|Posted on November 6, 2014 at 3:05 PM|
I absolutely love to share my knowledge and experience of the incredible medicinal and edible properties of our desert plants. This 2014-2015 season I will not be posting an open schedule of classes , but will be offering to create customized classes by request.
Here's how it works:
◾you gather your interested group
◾contact me at [email protected]
◾you name the location or general vicinity
◾tell me what level or particular interest your group would like to explore
◾I will customize the walk, talk or class to fit the exact location and interest
◾the fee will be appropriate to the level of the class
◾WALKABOUTS, HIKES, MEDICINE MAKING CLASS, PRESENTATIONS
◾Hiking groups, Medical groups, Herbalists, Survivalists, Scouts, School Groups, Friends groups, Community groups
◦Peruse my list of class descriptions below to get an idea of what I have offered in the past and we'll build on those depending on the level of intensity or lightness your group would like to explore
|Posted on February 3, 2013 at 8:50 PM|
As the damp clouds shrouded the mountain and the life-giving rains gently fell, we were cozy inside learning how to make real medicine for our uses. On my desert plant walkabouts we stop at length at the prickly pear cactus and I talk about all the incredible medicine it provides us: poisonous stings and bites (my favorite scorpion sting remedy), a drawing poultice, a healing poultice for sprains and broken bones, incredible sun burn remedy and proven cure for diabetes. BUT how ever do we get to the medicine through all those prickers, my students ask. In this medicine making class I demonstrated the fast and easy way to get into a prickly pear pad and how to scrape out the wonderful medicine.
The ocotillo bark is also a very special medicine I use. It is excellent for all ailments from the bottom of the diaphram to the knees: so urinary tract, reproductive organs, prostate, as well as for lymphatic movement and general muscle soreness. But the bark has to be removed from the inner core in order to use it efficiently. I was able to show the students how to do this easiy without getting poked by the needle sharp thorns. CAUTION: the Ocotillo is a protected plant. Harvest only on private proterty with permission, and only the youngest 2 joints of the branch.

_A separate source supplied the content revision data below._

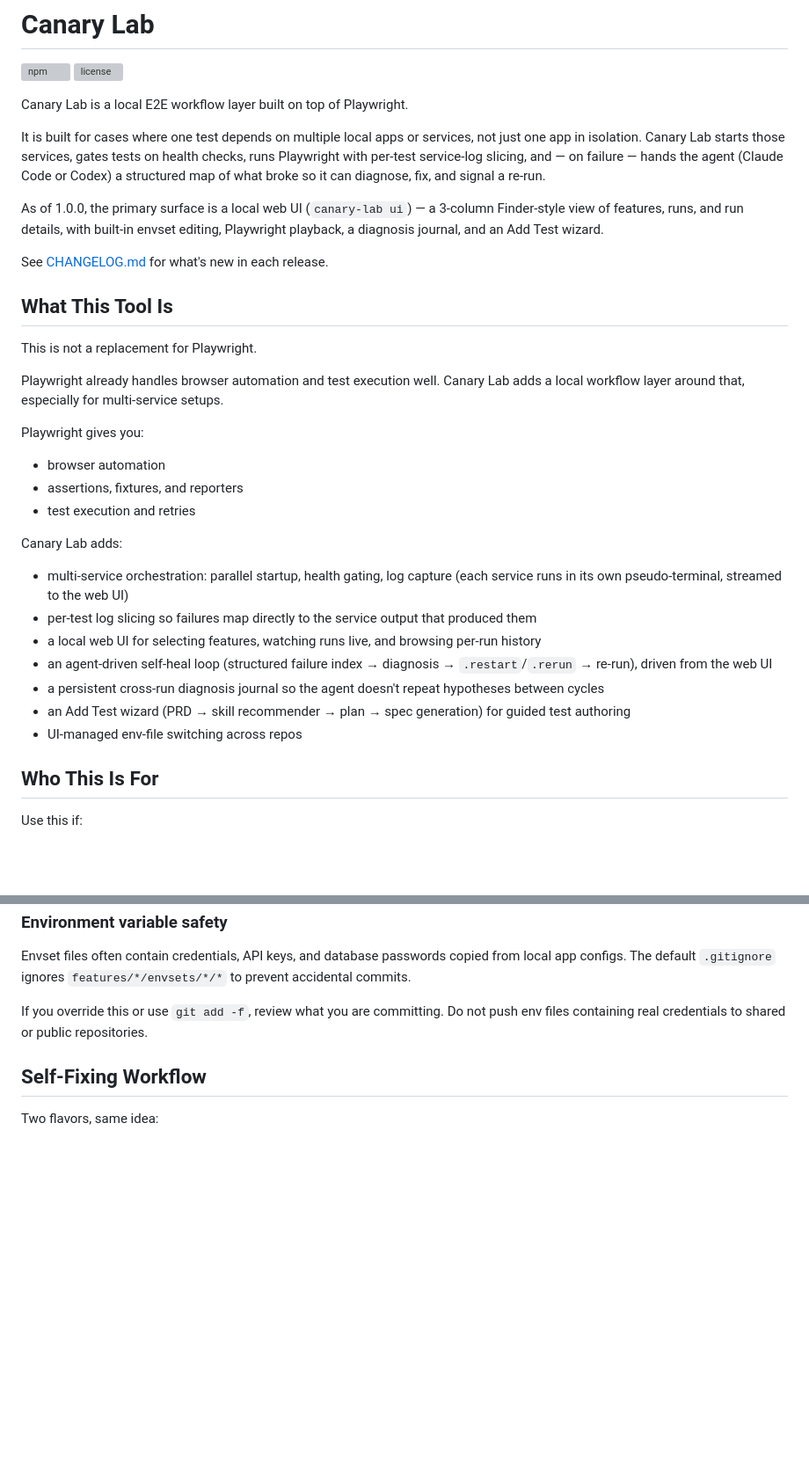
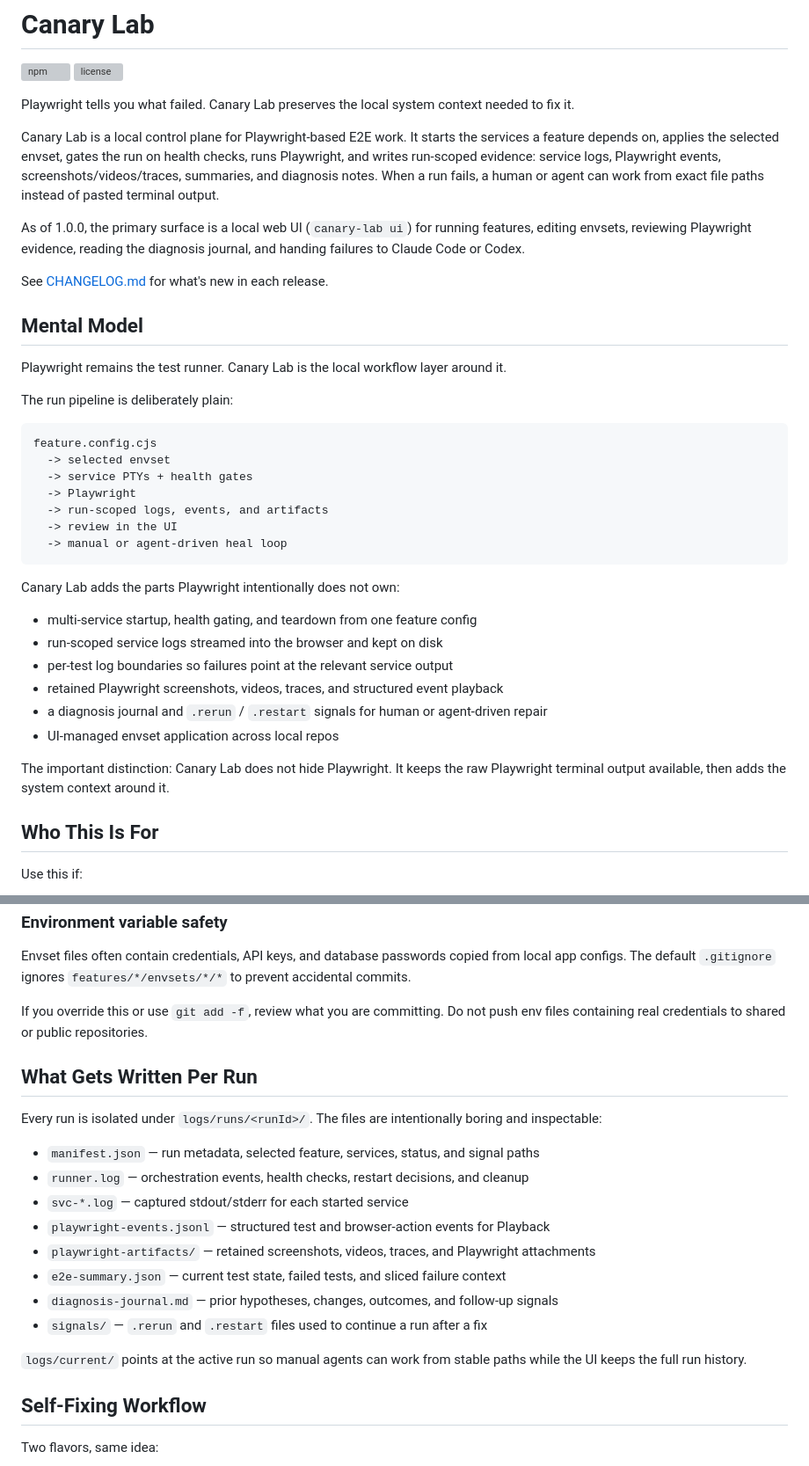
Before and after one commit to ferterahadi/canary-lab, a Markdown page: README.md, 2 parts joined by grey strips. Shown at 88% size. GitHub-like rendering; blank space fills up the shorter version; grey boxes are pictures that could not be loaded.

Commit message:
feat: update README to enhance clarity on Canary Lab's functionality and add UI walkthrough assets

````diff
--- a/README.md
+++ b/README.md
@@ -3,35 +3,40 @@
 [![npm](https://img.shields.io/npm/v/canary-lab.svg)](https://www.npmjs.com/package/canary-lab)
 [![license](https://img.shields.io/npm/l/canary-lab.svg)](LICENSE)
 
-Canary Lab is a local E2E workflow layer built on top of Playwright.
+Playwright tells you what failed. Canary Lab preserves the local system context needed to fix it.
 
-It is built for cases where one test depends on multiple local apps or services, not just one app in isolation. Canary Lab starts those services, gates tests on health checks, runs Playwright with per-test service-log slicing, and — on failure — hands the agent (Claude Code or Codex) a structured map of what broke so it can diagnose, fix, and signal a re-run.
+Canary Lab is a local control plane for Playwright-based E2E work. It starts the services a feature depends on, applies the selected envset, gates the run on health checks, runs Playwright, and writes run-scoped evidence: service logs, Playwright events, screenshots/videos/traces, summaries, and diagnosis notes. When a run fails, a human or agent can work from exact file paths instead of pasted terminal output.
 
-As of 1.0.0, the primary surface is a local web UI (`canary-lab ui`) — a 3-column Finder-style view of features, runs, and run details, with built-in envset editing, Playwright playback, a diagnosis journal, and an Add Test wizard.
+As of 1.0.0, the primary surface is a local web UI (`canary-lab ui`) for running features, editing envsets, reviewing Playwright evidence, reading the diagnosis journal, and handing failures to Claude Code or Codex.
 
 See [CHANGELOG.md](CHANGELOG.md) for what's new in each release.
 
-## What This Tool Is
+## Mental Model
 
-This is not a replacement for Playwright.
+Playwright remains the test runner. Canary Lab is the local workflow layer around it.
 
-Playwright already handles browser automation and test execution well. Canary Lab adds a local workflow layer around that, especially for multi-service setups.
+The run pipeline is deliberately plain:
 
-Playwright gives you:
+```text
+feature.config.cjs
+  -> selected envset
+  -> service PTYs + health gates
+  -> Playwright
+  -> run-scoped logs, events, and artifacts
+  -> review in the UI
+  -> manual or agent-driven heal loop
+```
 
-- browser automation
-- assertions, fixtures, and reporters
-- test execution and retries
+Canary Lab adds the parts Playwright intentionally does not own:
 
-Canary Lab adds:
+- multi-service startup, health gating, and teardown from one feature config
+- run-scoped service logs streamed into the browser and kept on disk
+- per-test log boundaries so failures point at the relevant service output
+- retained Playwright screenshots, videos, traces, and structured event playback
+- a diagnosis journal and `.rerun` / `.restart` signals for human or agent-driven repair
+- UI-managed envset application across local repos
 
-- multi-service orchestration: parallel startup, health gating, log capture (each service runs in its own pseudo-terminal, streamed to the web UI)
-- per-test log slicing so failures map directly to the service output that produced them
-- a local web UI for selecting features, watching runs live, and browsing per-run history
-- an agent-driven self-heal loop (structured failure index → diagnosis → `.restart`/`.rerun` → re-run), driven from the web UI
-- a persistent cross-run diagnosis journal so the agent doesn't repeat hypotheses between cycles
-- an Add Test wizard (PRD → skill recommender → plan → spec generation) for guided test authoring
-- UI-managed env-file switching across repos
+The important distinction: Canary Lab does not hide Playwright. It keeps the raw Playwright terminal output available, then adds the system context around it.
 
 ## Who This Is For
 
@@ -149,6 +156,21 @@ Envset files often contain credentials, API keys, and database passwords copied
 
 If you override this or use `git add -f`, review what you are committing. Do not push env files containing real credentials to shared or public repositories.
 
+## What Gets Written Per Run
+
+Every run is isolated under `logs/runs/<runId>/`. The files are intentionally boring and inspectable:
+
+- `manifest.json` — run metadata, selected feature, services, status, and signal paths
+- `runner.log` — orchestration events, health checks, restart decisions, and cleanup
+- `svc-*.log` — captured stdout/stderr for each started service
+- `playwright-events.jsonl` — structured test and browser-action events for Playback
+- `playwright-artifacts/` — retained screenshots, videos, traces, and Playwright attachments
+- `e2e-summary.json` — current test state, failed tests, and sliced failure context
+- `diagnosis-journal.md` — prior hypotheses, changes, outcomes, and follow-up signals
+- `signals/` — `.rerun` and `.restart` files used to continue a run after a fix
+
+`logs/current/` points at the active run so manual agents can work from stable paths while the UI keeps the full run history.
+
 ## Self-Fixing Workflow
 
 Two flavors, same idea:
````
Also changed, not shown: other parts of README.md (+14 -2 lines), docs/assets/canary-lab-ui-walkthrough.png (added), 1 other file.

The eager students were then able to get their hands on the desert plants and decide which kind of customized medicine to make to take home: hmmm, will it be an allergy relief tincture, a flu and cold rememdy tincture, an antimicrobial salve with analgesic properties or with astringent properties?
We had fun learning, customizing and now practiced to be able to make tinctures or oils and salves with any plant/herb from their environment, from the herb store or fron their backyard.
My last Medicine Making Class of the season is being offered on Saturday, Feb. 16, 2013